It has been over a week since the Tamil Nadu government unveiled its solar policy for 2019. As per the new provisions, the state will aim to install 9,000 megawatts (MW) of solar capacity by 2023, with 40 percent of these installations coming from rooftop solar panels.
While the policy could mean that Tamil Nadu will make a giant leap towards going green, several questions continue to remain on just how the state will implement the policy.
For instance, the government’s plan to install a total of 9,000 MW of solar power in five years sounds great on paper. But there’s one big problem: the decision to get more homes and offices to build solar panels on their rooftops. That’s because if you own a decently sized factory, you probably fall into the “high-tension” category, and don’t have your plant covered under the solar policy.
“The policy doesn’t include ‘high tension’ consumers, which means scaling up of small and medium enterprises would be challenging,” said Saswat Das, managing director, Sunmeister. “So, you would only focus on smaller individuals, who would either fall under the ‘subsidy’ category or end up being high-income groups who will then build solar plants of their own.”
Added to this dichotomy is the government’s apparent inability to implement uniform net-metering for rooftop solar panels already in existence. Both factors coupled result in Tamil Nadu losing out on a great deal of potential installed capacity.
“We did a quick back-of-the-envelope calculation. If we tweak the policy and install solar rooftops across Chennai alone, we can have 1,500 MW of solar coming in from rooftops in the city,” said Ramesh Kymal, managing director, Siemens Gamesa India.
But if losing out on potential is one problem, the fact that the state’s Micro, Small and Medium Enterprises (MSME) sector probably doesn’t get to benefit as much from the policy, on account of the government’s step-motherly treatment of high-tension consumers, is more worrying.
“The MSME sector is more competitive outside Tamil Nadu and internationally, only because it is able to get power at a reasonable price through renewable energy,” added Kymal. “So, it is important that open access is part of this policy.”
At present, Tamil Nadu has 2,200 MW in installed solar capacity. Adding 6,800 MW in five years means 1,360 MW per year in new capacity. Experts maintain that getting to that will not be a problem.
“We could have aimed higher,” said Kymal. The policy also allows for single-window approvals for manufacturing projects involving solar equipment and calls for exempting the consumer category from electricity tax for two years.
What will continue to be a bugbear for solar producers, however, is the Tamil Nadu government’s continued preference of reverse-bidding, to decide solar tariffs.

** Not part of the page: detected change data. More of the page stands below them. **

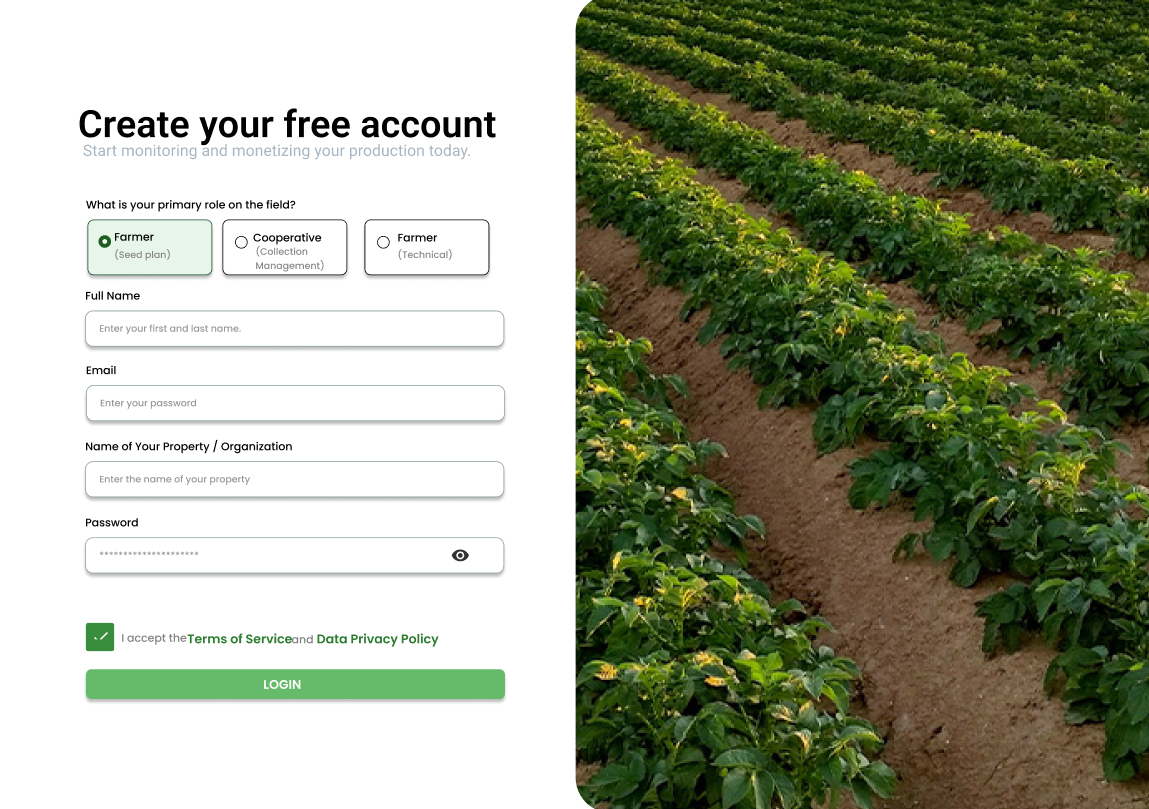
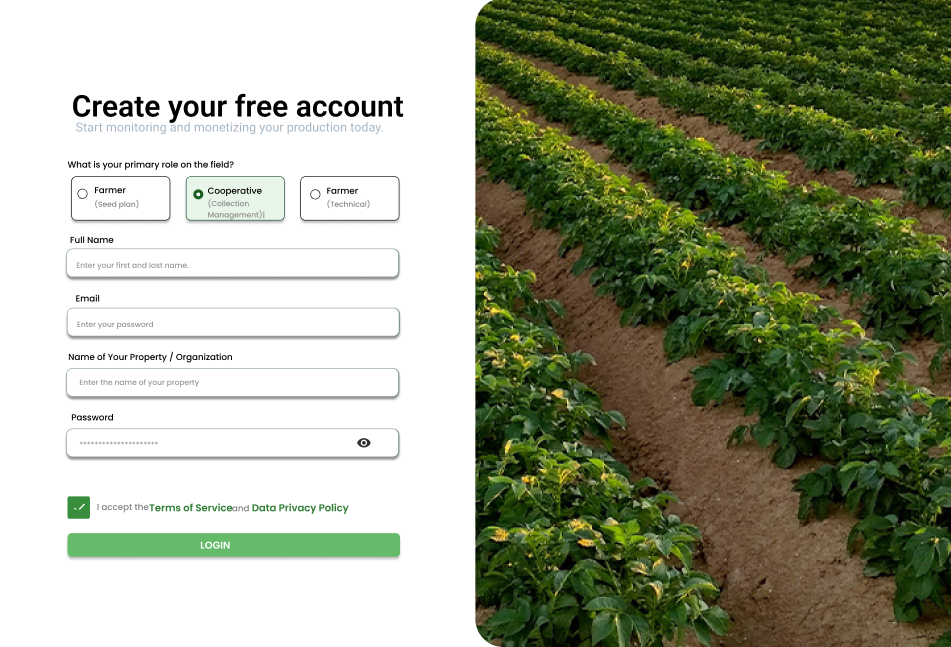
docs(chapter-4): add new mockups for segment 2

diff --git a/report/40-chapter-4-design.md b/report/40-chapter-4-design.md
@@ -963,7 +963,7 @@ En esta sección se presentan los mockups de la aplicación web de **SumaqAgro**
 ### LOGIN / REGISTER
 
 <p align="center">
-  <img src="assets/img/chapter-4/applications-design/mockups/desktop/mockup-app-login.png"  width="600px" height="auto"/>
+  <img src="assets/img/chapter-4/applications-design/mockups/desktop/mockup-app-login-segment-1.png"  width="600px" height="auto"/>
   <img src="assets/img/chapter-4/applications-design/mockups/desktop/mockup-app-register.png"  width="600px" height="auto"/>
 </p>
 
@@ -1019,6 +1019,55 @@ En esta sección se presentan los mockups de la aplicación web de **SumaqAgro**
 <p align="center">
   <img src="assets/img/chapter-4/applications-design/mockups/desktop/mockup-app-offline-mode.png"  width="600px" height="auto"/>
 </p>
+
+
+### Semento 2 
+
+### LOGIN / REGISTER
+
+![mockup-app-login.png](assets/img/chapter-4/applications-design/mockups/desktop/mockup-app-login.png)
+![mockup-app-register.png](assets/img/chapter-4/applications-design/mockups/desktop/mockup-app-register.png)
+
+### Dashboard
+
+![mockup-app-dashboard.png](assets/img/chapter-4/applications-design/mockups/desktop/mockup-app-dashboard.png)
+![mockup-app-dashboard-conrol-panel.png](assets/img/chapter-4/applications-design/mockups/desktop/mockup-app-dashboard-conrol-panel.png)
+![mockup-app-dashboard-rapid.png](assets/img/chapter-4/applications-design/mockups/desktop/mockup-app-dashboard-rapid.png)
+
+### member directory
+![mockup-app-member-directory.png](assets/img/chapter-4/applications-design/mockups/desktop/mockup-app-member-directory.png)
+![mockup-app-member-directory-register-plots.png](assets/img/chapter-4/applications-design/mockups/desktop/mockup-app-member-directory-register-plots.png)
+![mockup-app-member-directory-register-new.png](assets/img/chapter-4/applications-design/mockups/desktop/mockup-app-member-directory-register-new.png)
+![mockup-app-register-satellite-polygon.png](assets/img/chapter-4/applications-design/mockups/desktop/mockup-app-register-satellite-polygon.png)
+![mockup-app-register-satellite-polygon-mapping.png](assets/img/chapter-4/applications-design/mockups/desktop/mockup-app-register-satellite-polygon-mapping.png)
+![mockup-app-register-edite-memeber.png](assets/img/chapter-4/applications-design/mockups/desktop/mockup-app-register-edite-memeber.png)
+
+
+### Plots Health
+![mockup-app-plot-health.png](assets/img/chapter-4/applications-design/mockups/desktop/mockup-app-plot-health.png)
+![mockup-app-plot-health-satellite-map-zoommed.png](assets/img/chapter-4/applications-design/mockups/desktop/mockup-app-plot-health-satellite-map-zoommed.png)
+![mockup-app-plot-health-rural-sms-agro.png](assets/img/chapter-4/applications-design/mockups/desktop/mockup-app-plot-health-rural-sms-agro.png)
+
+### Costs 
+![mockup-app-costs.png](assets/img/chapter-4/applications-design/mockups/desktop/mockup-app-costs.png)
+![mockup-app-costs-disbursement-audit.png](assets/img/chapter-4/applications-design/mockups/desktop/mockup-app-costs-disbursement-audit.png)
+![mockup-app-costs-export-season-financial-satatement.png](assets/img/chapter-4/applications-design/mockups/desktop/mockup-app-costs-export-season-financial-satatement.png)
+
+### certificates
+![mockup-app-certificates.png](assets/img/chapter-4/applications-design/mockups/desktop/mockup-app-certificates.png)
+![mockup-app-certificates-technical-quality.png](assets/img/chapter-4/applications-design/mockups/desktop/mockup-app-certificates-technical-quality.png)
+![mockup-app-certificates-technical-quality-assessment.png](assets/img/chapter-4/applications-design/mockups/desktop/mockup-app-certificates-technical-quality-assessment.png)
+
+### Alerts
+![mockup-app-alerts.png](assets/img/chapter-4/applications-design/mockups/desktop/mockup-app-alerts.png)
+![mockup-app-alerts-regional-agro.png](assets/img/chapter-4/applications-design/mockups/desktop/mockup-app-alerts-regional-agro.png)
+![mockup-app-alerts-critical-incident-detail.png](assets/img/chapter-4/applications-design/mockups/desktop/mockup-app-alerts-critical-incident-detail.png)
+
+### Settings
+![mockup-app-settings.png](assets/img/chapter-4/applications-design/mockups/desktop/mockup-app-settings.png)
+![mockup-app-setting-institutional-config.png](assets/img/chapter-4/applications-design/mockups/desktop/mockup-app-setting-institutional-config.png)
+![mockup-app-setting-sending-of-credential.png](assets/img/chapter-4/applications-design/mockups/desktop/mockup-app-setting-sending-of-credential.png)
+![mockup-app-setting-corparte.png](assets/img/chapter-4/applications-design/mockups/desktop/mockup-app-setting-corparte.png)
 
 ### Mobile Web Browser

At present, the process ensures that buyers end up with extremely low solar tariffs — a factor that could prove to be unviable for sellers in the long run.
“Reverse auctioneering has driven tariffs down to such a low level that it is no longer viable,” said Ranganath NK, managing director, Grundfos India. “So, there is going to be a situation where a provider decides to cut corners if they are continuing to quote prices at the tariff in question.”
There is, however, a way out — should the government choose to implement it by tweaking the policy. “One of the suggestions we were discussing a few days ago, is to ignore the lowest quote and the highest quote,” said Ranganath. “Take the average quote instead, and that should be the price-discovery mechanism — to make it sustainable for anybody investing.”
With elections approaching, the state government is choosing to take the project-and-scheme route towards boosting solar capacity. This includes investing Rs 1,500 crore in floating solar projects and providing 2,000 solar pump sets to the state’s farmers.So, while Tamil Nadu looks more than certain to hit that 9,000-MW target by 2023, how easily can it get there will continue to remain a question that needs answering.